On Monday 25 September, 6.30-8pm, co-curator Kelly Chorpening, and project artist Al Hassan Issah, will reflect upon drawing as both noun and verb within Drawing in Social Space, a series of projects connecting Fine Art students at Camberwell College of Art, Drawing Room’s local community partners and artists/collectives from outside of the UK.

For Drawing in Social Space, artists have provided ideas and inspiration for participants coming from a broad range of disciplines, interests, ages, ethnicities and nationalities. Projects placed emphasis on collective, iterative processes that encouraged dialogue and resulted in the shared authorship of work. Outcomes have been ephemeral, and some work has even been lost, thereby presenting challenges to how the project overall is presented as an exhibition.

This event will consider the stakes different constituents, such as the gallery, the educational institution, the community group, and the artist, have within projects of this kind. What sort of importance is ascribed to physical outcomes, versus more ephemeral ones? How is shared authorship understood and valued, compared to individual statements? And what can we learn from Drawing in Social Space, in terms of its critical importance to how we create and experience contemporary drawing in future?

Alhassan Issah lives and works in Kumasi, Ghana. He holds an MFA and BFA from the Department of Painting & Sculpture, Kwame Nkrumah University of Science and Technology (KNUST). Issah’s interest lies in the material and object culture in the Zongo communities, especially within Kumasi where he grew up. Seeing the material environment as a source of inspiration and investigation, he explores the language of gates, their patterns, structures, stories and journeys. His practice investigates ideas on theatricality, objecthood, and situations, whilst raising questions on what drawing, painting, sculpture and architecture could mean in our contemporary world.

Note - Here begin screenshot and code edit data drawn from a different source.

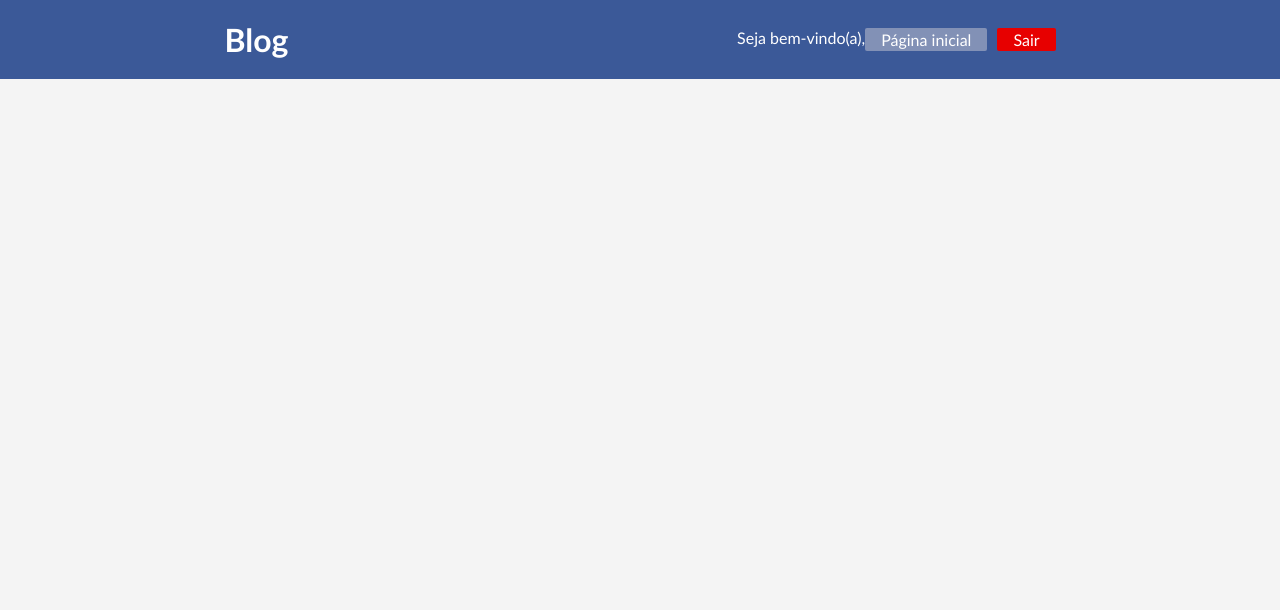
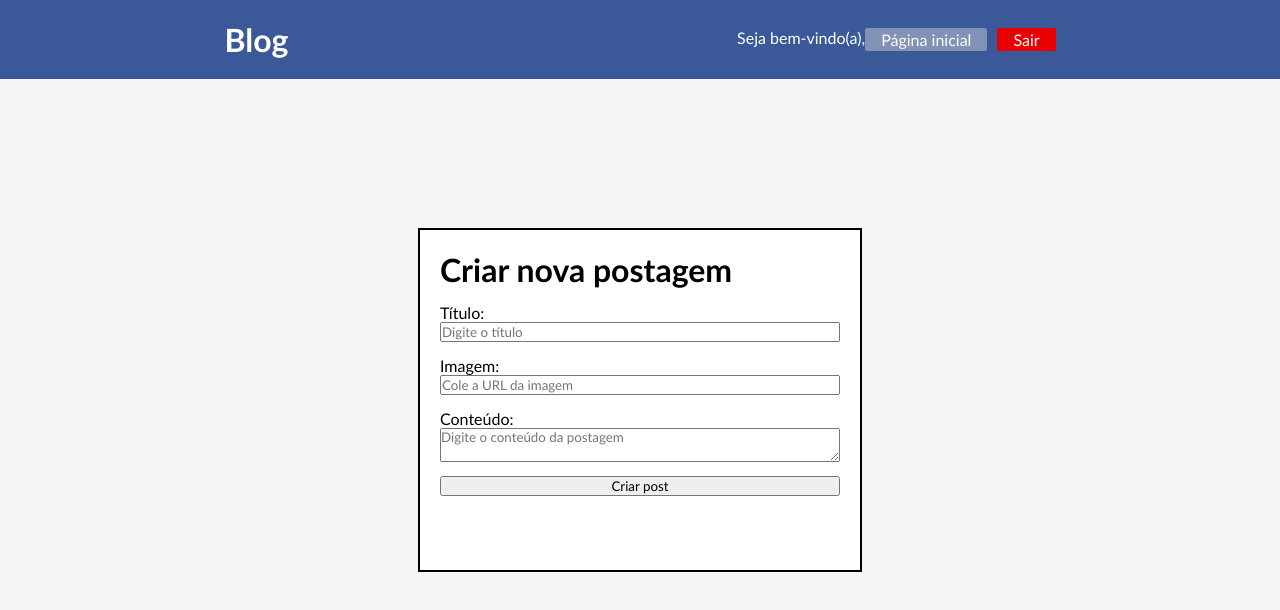
Before and after one commit to GabeOP/blog-noticias, a React (Vite) app in the folder frontend/: page /adm/criar-post in a window 1280 px wide. Shown: the top 610 px of the page. Built offline with nearby package versions, Linux system fonts and the light colour scheme.

Commit message:
criarPost

```diff
--- /dev/null
+++ b/frontend/src/pages/CriarPost/CriarPost.css
@@ -0,0 +1,27 @@
+#form-criar-post {
+    position: absolute;
+    left: 50%;
+    top: 50%;
+    transform: translate(-50%, -50%);
+    display: flex;
+    flex-direction: column;
+    background-color: white;
+    max-width: 400px;
+    width: 70%;
+    height: 300px;
+    padding: 20px;
+    border: 2px solid black;
+    gap: 14px;
+}
+
+#form-criar-post div {
+    display: flex;
+    flex-direction: column;
+}
+
+#conteudo-criar-post textarea {
+    max-width: 100%;
+    min-width: 30%;
+    max-height: 80px;
+    min-height: 20px;
+}
--- /dev/null
+++ b/frontend/src/pages/CriarPost/CriarPost.jsx
@@ -0,0 +1,71 @@
+import React, { useState } from 'react';
+import API from '../../axios/config';
+import "./CriarPost.css"
+
+export function CriarPost() {
+
+    const [titulo, setTitulo] = useState({})
+    const [imagem, setImagem] = useState({})
+    const [conteudo, setConteudo] = useState({})
+
+    const handleSubmit = async (e) => {
+        e.preventDefault();
+
+        const dados = {
+            autor: {
+                id: sessionStorage.getItem("id")
+            },
+            titulo: titulo,
+            imagem: imagem,
+            conteudo: conteudo
+        }
+
+        const config = {
+            headers: {
+              'Content-Type': 'application/json',
+              'Authorization': `Bearer ${sessionStorage.getItem("token")}`,
+            },
+          };
+
+        try {
+            const response = await API.post("/post", dados);
+            console.log('Dados enviados com sucesso:', response.data, config);
+        } catch (error) {
+            console.error('Erro ao enviar dados:', error);
+        }
+    };
+
+    return (
+        <form id='form-criar-post' onSubmit={handleSubmit}>
+            <h1>Criar nova postagem</h1>
+            <div id='titulo-criar-post'>
+                <label htmlFor="titulo">Título:</label>
+                <input
+                    type="text"
+                    name="titulo"
+                    placeholder='Digite o título'
+                    onChange={(e) => setTitulo(e.target.value)}
+                />
+            </div>
+            <div id='imagem-criar-post'>
+                <label htmlFor="imagem">Imagem:</label>
+                <input
+                    type="text"
+                    name="imagem"
+                    placeholder='Cole a URL da imagem'
+                    onChange={(e) => setImagem(e.target.value)}
+                />
+            </div>
+            <div id='conteudo-criar-post'>
+                <label htmlFor="conteudo">Conteúdo:</label>
+                <textarea
+                    type="textarea"
+                    name="conteudo"
+                    placeholder='Digite o conteúdo da postagem'
+                    onChange={(e) => setConteudo(e.target.value)}
+                />
+            </div>
+            <button type="submit">Criar post</button>
+        </form>
+    )
+}
--- a/frontend/src/routes.jsx
+++ b/frontend/src/routes.jsx
@@ -4,6 +4,7 @@ import { Header } from './components/Header/Header.jsx';
 import { PaginaCadastro } from './pages/Cadastro/Cadastro.jsx';
 import PaginaLogin from './pages/Login/Login.jsx';
 import { DetalhesPost } from './pages/DetalhesPost/DetalhesPost.jsx';
+import { CriarPost } from './pages/CriarPost/CriarPost.jsx';
 
 function AppRoutes() {
     const isLoginPage = window.location.pathname === '/login';
@@ -19,6 +20,7 @@ function AppRoutes() {
                 <Route path="/login" element={<PaginaLogin />}></Route>
                 <Route path="/cadastro" element={<PaginaCadastro />}></Route>
                 <Route path="/post" element={<DetalhesPost />}></Route>
+                <Route path="/adm/criar-post" element={<CriarPost />}></Route>
             </Routes>
         </BrowserRouter>
     )
```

Kelly Chorpening holds an MFA from Hunter College, City University of New York and BFA from the Cleveland Institute of Art, and works as an artist, curator, writer and educator. The idea for ‘Drawing in Social Space’ came from the experience co-editing A Companion to Contemporary Drawing, a volume of newly commissioned writing on contemporary fine art drawing, published by Wiley Blackwell in 2021. She was Course Leader of BA (Hons) Drawing and then Programme Director in Fine Art at Camberwell College of Arts, University of the Arts London and is now Professor and Chair of Art, Art History and Design at University of Nevada Reno.